Excerpts from a dataset

Start of Block

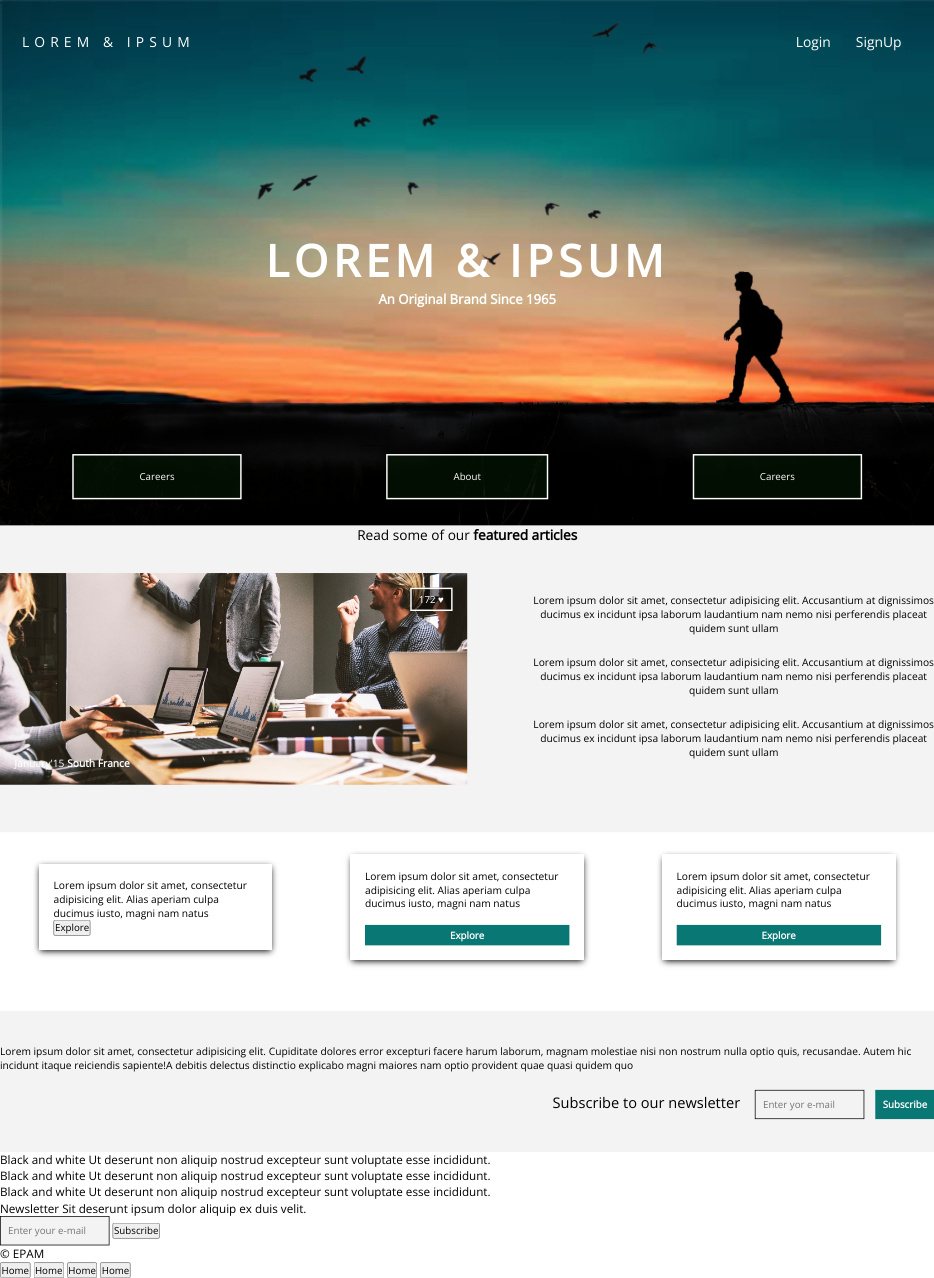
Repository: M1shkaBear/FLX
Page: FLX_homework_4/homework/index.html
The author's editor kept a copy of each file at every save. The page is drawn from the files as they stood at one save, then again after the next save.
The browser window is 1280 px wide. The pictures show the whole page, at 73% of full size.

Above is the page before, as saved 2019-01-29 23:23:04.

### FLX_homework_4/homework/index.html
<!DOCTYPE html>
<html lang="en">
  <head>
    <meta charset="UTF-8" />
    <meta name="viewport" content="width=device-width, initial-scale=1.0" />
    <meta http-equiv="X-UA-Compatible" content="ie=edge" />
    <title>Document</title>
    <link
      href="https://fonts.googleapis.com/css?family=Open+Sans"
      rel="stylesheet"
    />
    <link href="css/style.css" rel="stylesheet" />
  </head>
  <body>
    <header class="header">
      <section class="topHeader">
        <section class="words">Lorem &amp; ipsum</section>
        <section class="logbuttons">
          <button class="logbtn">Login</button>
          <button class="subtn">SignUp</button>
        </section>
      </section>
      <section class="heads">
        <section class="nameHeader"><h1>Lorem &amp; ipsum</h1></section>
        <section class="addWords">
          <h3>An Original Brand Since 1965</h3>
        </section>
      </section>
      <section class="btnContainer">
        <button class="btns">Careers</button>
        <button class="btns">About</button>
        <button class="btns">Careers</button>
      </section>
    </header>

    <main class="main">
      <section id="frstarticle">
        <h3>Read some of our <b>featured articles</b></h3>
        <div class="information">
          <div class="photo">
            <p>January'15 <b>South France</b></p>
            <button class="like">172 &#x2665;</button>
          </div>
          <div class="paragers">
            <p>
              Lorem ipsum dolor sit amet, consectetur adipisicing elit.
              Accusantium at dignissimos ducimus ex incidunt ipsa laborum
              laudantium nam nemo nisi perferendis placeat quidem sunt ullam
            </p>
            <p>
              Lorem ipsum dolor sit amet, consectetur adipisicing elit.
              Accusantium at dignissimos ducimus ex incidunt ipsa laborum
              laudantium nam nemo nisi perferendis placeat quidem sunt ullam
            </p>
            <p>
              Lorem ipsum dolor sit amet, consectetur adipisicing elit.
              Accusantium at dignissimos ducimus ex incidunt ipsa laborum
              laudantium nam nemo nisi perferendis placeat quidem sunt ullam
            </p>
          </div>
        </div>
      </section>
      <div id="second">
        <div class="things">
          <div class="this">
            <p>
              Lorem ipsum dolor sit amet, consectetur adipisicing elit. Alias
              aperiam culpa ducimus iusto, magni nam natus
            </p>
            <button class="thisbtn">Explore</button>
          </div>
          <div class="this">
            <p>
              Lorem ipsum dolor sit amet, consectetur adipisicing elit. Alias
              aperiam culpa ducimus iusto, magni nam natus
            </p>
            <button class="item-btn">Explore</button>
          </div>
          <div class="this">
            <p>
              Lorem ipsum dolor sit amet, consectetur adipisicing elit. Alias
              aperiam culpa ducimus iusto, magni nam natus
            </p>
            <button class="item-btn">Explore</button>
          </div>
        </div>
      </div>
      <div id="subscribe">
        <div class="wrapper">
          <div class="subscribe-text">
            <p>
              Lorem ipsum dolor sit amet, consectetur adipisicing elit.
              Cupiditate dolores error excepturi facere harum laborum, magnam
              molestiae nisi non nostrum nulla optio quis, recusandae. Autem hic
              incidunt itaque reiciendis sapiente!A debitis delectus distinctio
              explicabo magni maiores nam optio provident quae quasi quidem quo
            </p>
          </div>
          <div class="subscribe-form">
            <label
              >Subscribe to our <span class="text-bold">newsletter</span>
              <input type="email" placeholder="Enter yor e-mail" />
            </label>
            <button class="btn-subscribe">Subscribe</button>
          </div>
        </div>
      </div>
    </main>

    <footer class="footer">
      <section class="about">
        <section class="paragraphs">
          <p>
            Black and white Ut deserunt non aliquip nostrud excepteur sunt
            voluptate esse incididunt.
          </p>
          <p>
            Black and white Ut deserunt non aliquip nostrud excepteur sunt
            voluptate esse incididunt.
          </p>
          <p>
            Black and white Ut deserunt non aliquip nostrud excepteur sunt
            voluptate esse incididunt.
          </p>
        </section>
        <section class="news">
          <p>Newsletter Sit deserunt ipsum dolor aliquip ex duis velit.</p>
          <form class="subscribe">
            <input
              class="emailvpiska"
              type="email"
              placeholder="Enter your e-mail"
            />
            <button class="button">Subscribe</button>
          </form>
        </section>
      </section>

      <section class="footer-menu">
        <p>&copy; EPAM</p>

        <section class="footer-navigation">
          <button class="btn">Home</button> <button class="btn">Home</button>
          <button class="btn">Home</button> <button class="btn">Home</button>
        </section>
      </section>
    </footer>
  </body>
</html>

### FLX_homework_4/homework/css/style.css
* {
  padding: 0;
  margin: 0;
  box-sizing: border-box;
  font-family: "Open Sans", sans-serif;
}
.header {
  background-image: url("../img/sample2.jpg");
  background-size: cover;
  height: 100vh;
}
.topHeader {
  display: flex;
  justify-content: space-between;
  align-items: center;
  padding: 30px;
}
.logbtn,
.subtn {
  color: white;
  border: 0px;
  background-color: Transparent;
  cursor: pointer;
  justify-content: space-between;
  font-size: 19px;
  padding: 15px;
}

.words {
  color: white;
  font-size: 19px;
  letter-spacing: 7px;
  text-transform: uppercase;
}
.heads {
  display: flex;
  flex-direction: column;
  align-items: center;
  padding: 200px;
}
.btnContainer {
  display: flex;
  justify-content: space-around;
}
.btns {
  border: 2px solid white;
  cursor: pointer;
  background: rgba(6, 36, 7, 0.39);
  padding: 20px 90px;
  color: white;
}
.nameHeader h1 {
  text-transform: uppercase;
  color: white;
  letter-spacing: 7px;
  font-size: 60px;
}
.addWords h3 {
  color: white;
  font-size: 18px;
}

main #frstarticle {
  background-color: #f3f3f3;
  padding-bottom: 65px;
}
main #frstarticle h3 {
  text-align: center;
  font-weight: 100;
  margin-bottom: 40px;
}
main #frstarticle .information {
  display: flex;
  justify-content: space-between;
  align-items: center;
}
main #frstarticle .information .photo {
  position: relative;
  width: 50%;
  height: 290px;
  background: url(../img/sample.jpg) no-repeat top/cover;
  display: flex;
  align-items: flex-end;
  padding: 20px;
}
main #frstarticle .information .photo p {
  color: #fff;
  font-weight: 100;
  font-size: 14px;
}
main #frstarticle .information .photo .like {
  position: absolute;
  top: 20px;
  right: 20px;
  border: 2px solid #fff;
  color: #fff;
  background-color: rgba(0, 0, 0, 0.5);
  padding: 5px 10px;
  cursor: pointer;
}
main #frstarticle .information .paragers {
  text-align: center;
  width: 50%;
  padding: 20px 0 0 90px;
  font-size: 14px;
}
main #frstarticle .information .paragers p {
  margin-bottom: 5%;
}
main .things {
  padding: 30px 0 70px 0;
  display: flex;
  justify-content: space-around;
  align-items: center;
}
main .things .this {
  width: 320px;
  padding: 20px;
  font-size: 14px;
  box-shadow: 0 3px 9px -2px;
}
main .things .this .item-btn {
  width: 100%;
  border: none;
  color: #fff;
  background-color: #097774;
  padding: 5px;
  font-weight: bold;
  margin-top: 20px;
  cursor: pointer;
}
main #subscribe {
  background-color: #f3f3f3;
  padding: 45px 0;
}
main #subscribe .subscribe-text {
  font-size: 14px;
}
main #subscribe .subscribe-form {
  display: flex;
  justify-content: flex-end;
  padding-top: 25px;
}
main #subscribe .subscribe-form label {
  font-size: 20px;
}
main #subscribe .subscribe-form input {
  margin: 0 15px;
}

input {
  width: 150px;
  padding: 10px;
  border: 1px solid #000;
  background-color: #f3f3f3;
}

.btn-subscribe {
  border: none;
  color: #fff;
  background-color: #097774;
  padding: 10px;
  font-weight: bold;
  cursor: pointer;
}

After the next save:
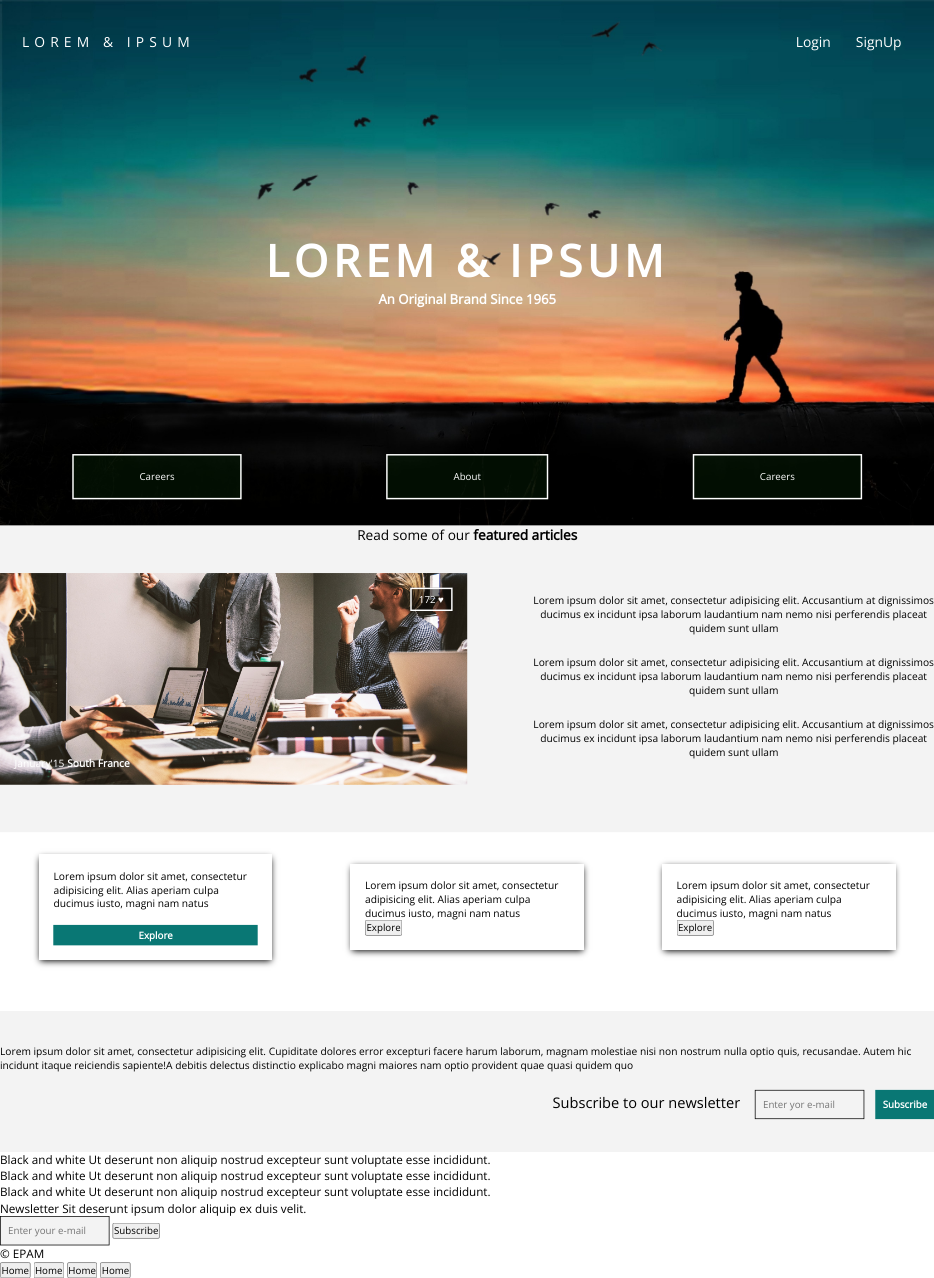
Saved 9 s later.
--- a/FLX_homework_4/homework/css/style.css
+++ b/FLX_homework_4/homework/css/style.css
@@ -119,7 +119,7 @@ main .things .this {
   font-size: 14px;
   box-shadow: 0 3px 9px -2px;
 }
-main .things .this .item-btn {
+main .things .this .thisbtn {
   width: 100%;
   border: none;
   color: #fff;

End of Block

Exercise:
The answer must be an exact copy of the lines above, from the start of the records through the line with "The author's editor", and of nothing else; no pictures belong in it.

Result:
Repository: M1shkaBear/FLX
Page: FLX_homework_4/homework/index.html
The author's editor kept a copy of each file at every save. The page is drawn from the files as they stood at one save, then again after the next save.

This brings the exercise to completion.